Task input Start Marker

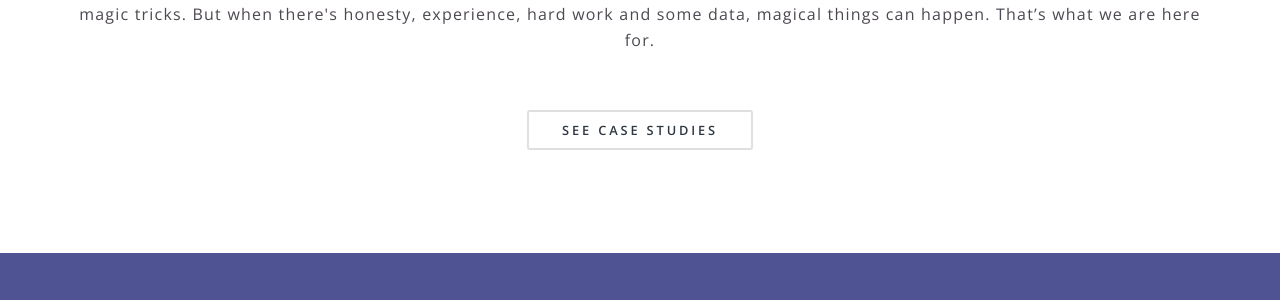
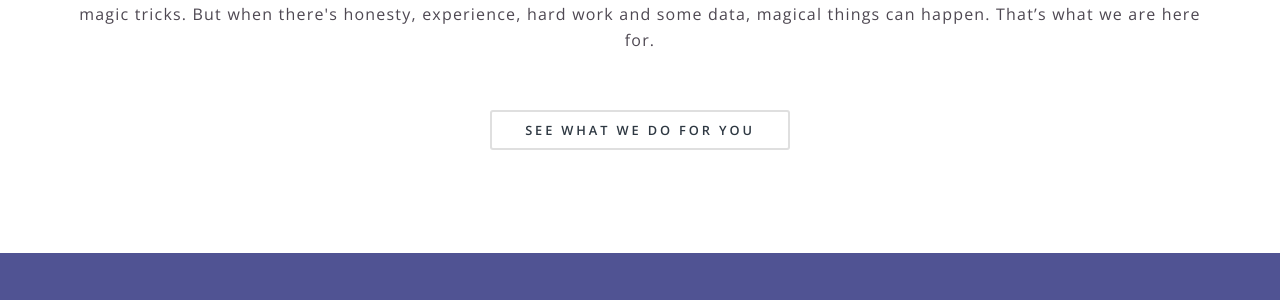
Before and after one commit to dan300/fordel-site, a Jekyll site: the page built from index.html, in a window 1280 px wide and 900 px high, scrolled down 1095 px. Shown: the part 139-439 px from the top of the window. Built offline with Jekyll 4.4.1, drawn with Linux system fonts in a browser that asks for light colours.

Commit message:
fixed homepage button

```diff
--- a/index.html
+++ b/index.html
@@ -24,7 +24,7 @@ excerpt: The digital marketing agency that finds out, executes and measures stuf
 								<p>We live and breathe digital, yet every day we marvel at what can be done online. We find each aspect of it fascinating. We go to work each day to create value through stuff we love. We listen humbly and act swiftly. We are not afraid to say “I don’t know”. And we are not lazy to go over and above to find solutions. We are not gurus or magicians. To sustainable success there are no shortcuts or magic tricks. But when there's honesty, experience, hard work and some data, magical things can happen. That’s what we are here for.</p>
 							</header>
 							<ul class="actions">
-								<li><a href="/case-studies" class="button">See case studies</a></li>
+								<li><a href="/services" class="button">See what we do for you</a></li>
 							</ul>
 						</div>
 					</section>
```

Task input End Marker

→ Assigned task
Skip the pictures and give the entries above again word for word.

→ Answer box
Before and after one commit to dan300/fordel-site, a Jekyll site: the page built from index.html, in a window 1280 px wide and 900 px high, scrolled down 1095 px. Shown: the part 139-439 px from the top of the window. Built offline with Jekyll 4.4.1, drawn with Linux system fonts in a browser that asks for light colours.

Commit message:
fixed homepage button

```diff
--- a/index.html
+++ b/index.html
@@ -24,7 +24,7 @@ excerpt: The digital marketing agency that finds out, executes and measures stuf
 								<p>We live and breathe digital, yet every day we marvel at what can be done online. We find each aspect of it fascinating. We go to work each day to create value through stuff we love. We listen humbly and act swiftly. We are not afraid to say “I don’t know”. And we are not lazy to go over and above to find solutions. We are not gurus or magicians. To sustainable success there are no shortcuts or magic tricks. But when there's honesty, experience, hard work and some data, magical things can happen. That’s what we are here for.</p>
 							</header>
 							<ul class="actions">
-								<li><a href="/case-studies" class="button">See case studies</a></li>
+								<li><a href="/services" class="button">See what we do for you</a></li>
 							</ul>
 						</div>
 					</section>
```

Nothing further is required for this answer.